START Data for review

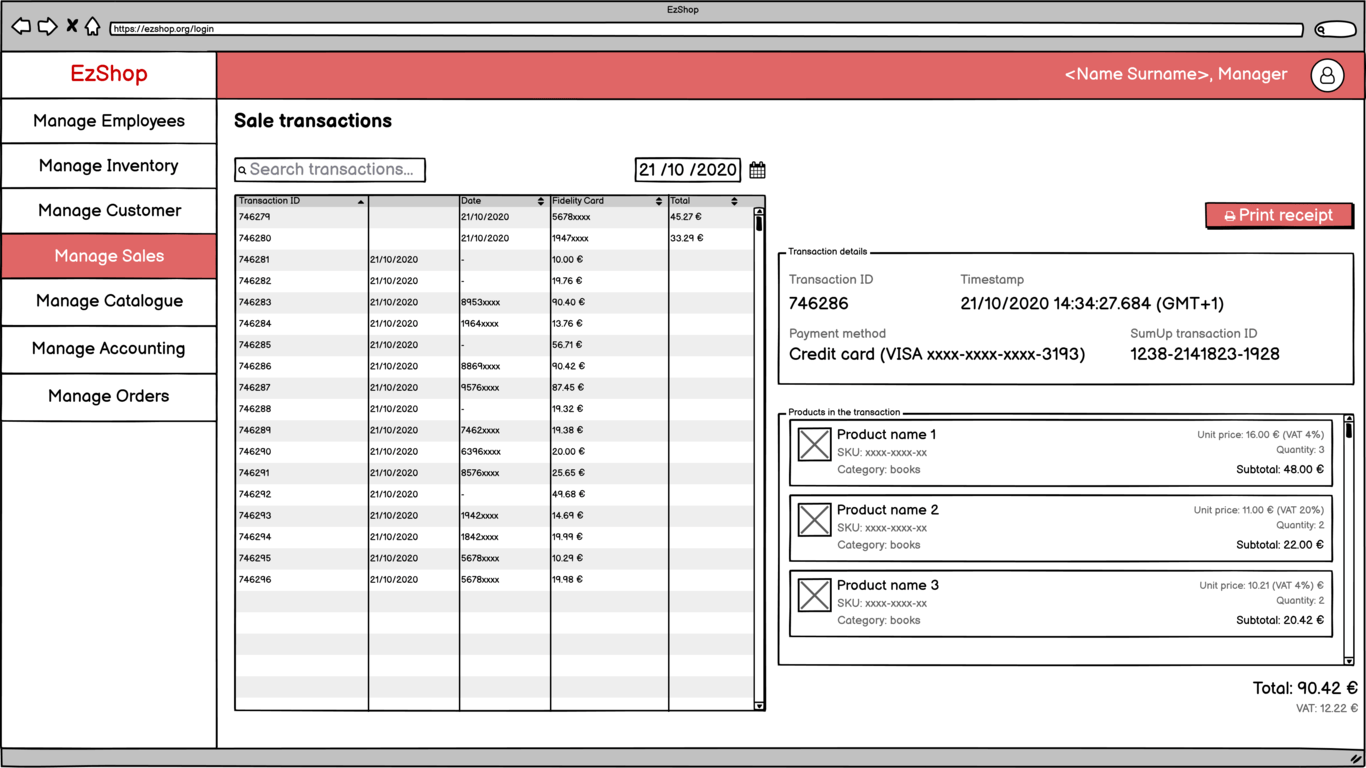
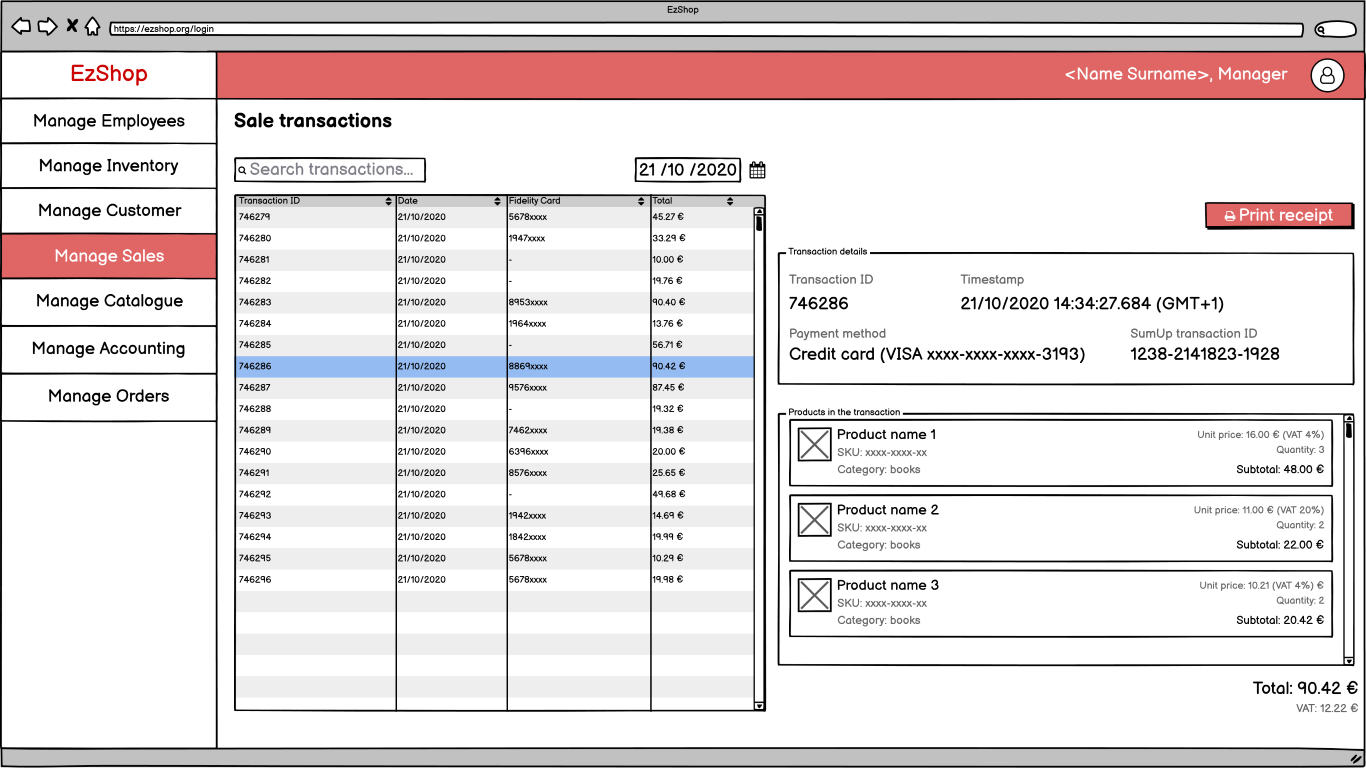
Additional comments on the graphical user interface

Changed region(s): [[0.1537, 0.25, 0.5534, 0.7812], [0.0922, 0.0312, 0.1537, 0.0625], [0.1845, 0.25, 0.2152, 0.2812]]

diff --git a/Deliverables/GUIPrototype.md b/Deliverables/GUIPrototype.md
@@ -69,6 +69,7 @@ The application lets the store manager add, edit and remove employees.
 ![Inventory - Edit a product (update confirmed)](images/inventory/edit-confirmed.png)
 
 #### Resupply
+A shop worker can manually increase the amount of a product pending resupply.
 
 ![Inventory - Resupply](images/inventory/resupply-confirm.png)
 
@@ -78,13 +79,20 @@ The application lets the store manager add, edit and remove employees.
 
 
 ### Sales
+The sales screen shows the transactions history of the shop.
 
 #### Sales list with details
-![Sales list 1](images/sales/sales-1.png)
+For each transaction, the application shows the items belonging to the transaction and, the payment method and the possibly the POS transaction id. The shop worker can print again the receipt. 
 
-![Sales list 2](images/sales/sales-2.png)
+![Sales - List 1](images/sales/sales-1.png)
+
+If the transaction was paid in cash, the application shows the cash amount given by the customer and the due change.
+
+![Sales - List 2](images/sales/sales-2.png)
 
 #### Example of a receipt
+The receipt of EZShop lists the products purchased in the transaction, their price and quantity. A barcode representing the transaction's id is also reported.
+
 ![Receipt](images/sales/receipt.png)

END Data for review

Directions ▸ Return all of the material precisely as written. No picture belongs in it.

Solution to this exercise ▸
Additional comments on the graphical user interface

Changed region(s): [[0.1537, 0.25, 0.5534, 0.7812], [0.0922, 0.0312, 0.1537, 0.0625], [0.1845, 0.25, 0.2152, 0.2812]]

diff --git a/Deliverables/GUIPrototype.md b/Deliverables/GUIPrototype.md
@@ -69,6 +69,7 @@ The application lets the store manager add, edit and remove employees.
 ![Inventory - Edit a product (update confirmed)](images/inventory/edit-confirmed.png)
 
 #### Resupply
+A shop worker can manually increase the amount of a product pending resupply.
 
 ![Inventory - Resupply](images/inventory/resupply-confirm.png)
 
@@ -78,13 +79,20 @@ The application lets the store manager add, edit and remove employees.
 
 
 ### Sales
+The sales screen shows the transactions history of the shop.
 
 #### Sales list with details
-![Sales list 1](images/sales/sales-1.png)
+For each transaction, the application shows the items belonging to the transaction and, the payment method and the possibly the POS transaction id. The shop worker can print again the receipt. 
 
-![Sales list 2](images/sales/sales-2.png)
+![Sales - List 1](images/sales/sales-1.png)
+
+If the transaction was paid in cash, the application shows the cash amount given by the customer and the due change.
+
+![Sales - List 2](images/sales/sales-2.png)
 
 #### Example of a receipt
+The receipt of EZShop lists the products purchased in the transaction, their price and quantity. A barcode representing the transaction's id is also reported.
+
 ![Receipt](images/sales/receipt.png)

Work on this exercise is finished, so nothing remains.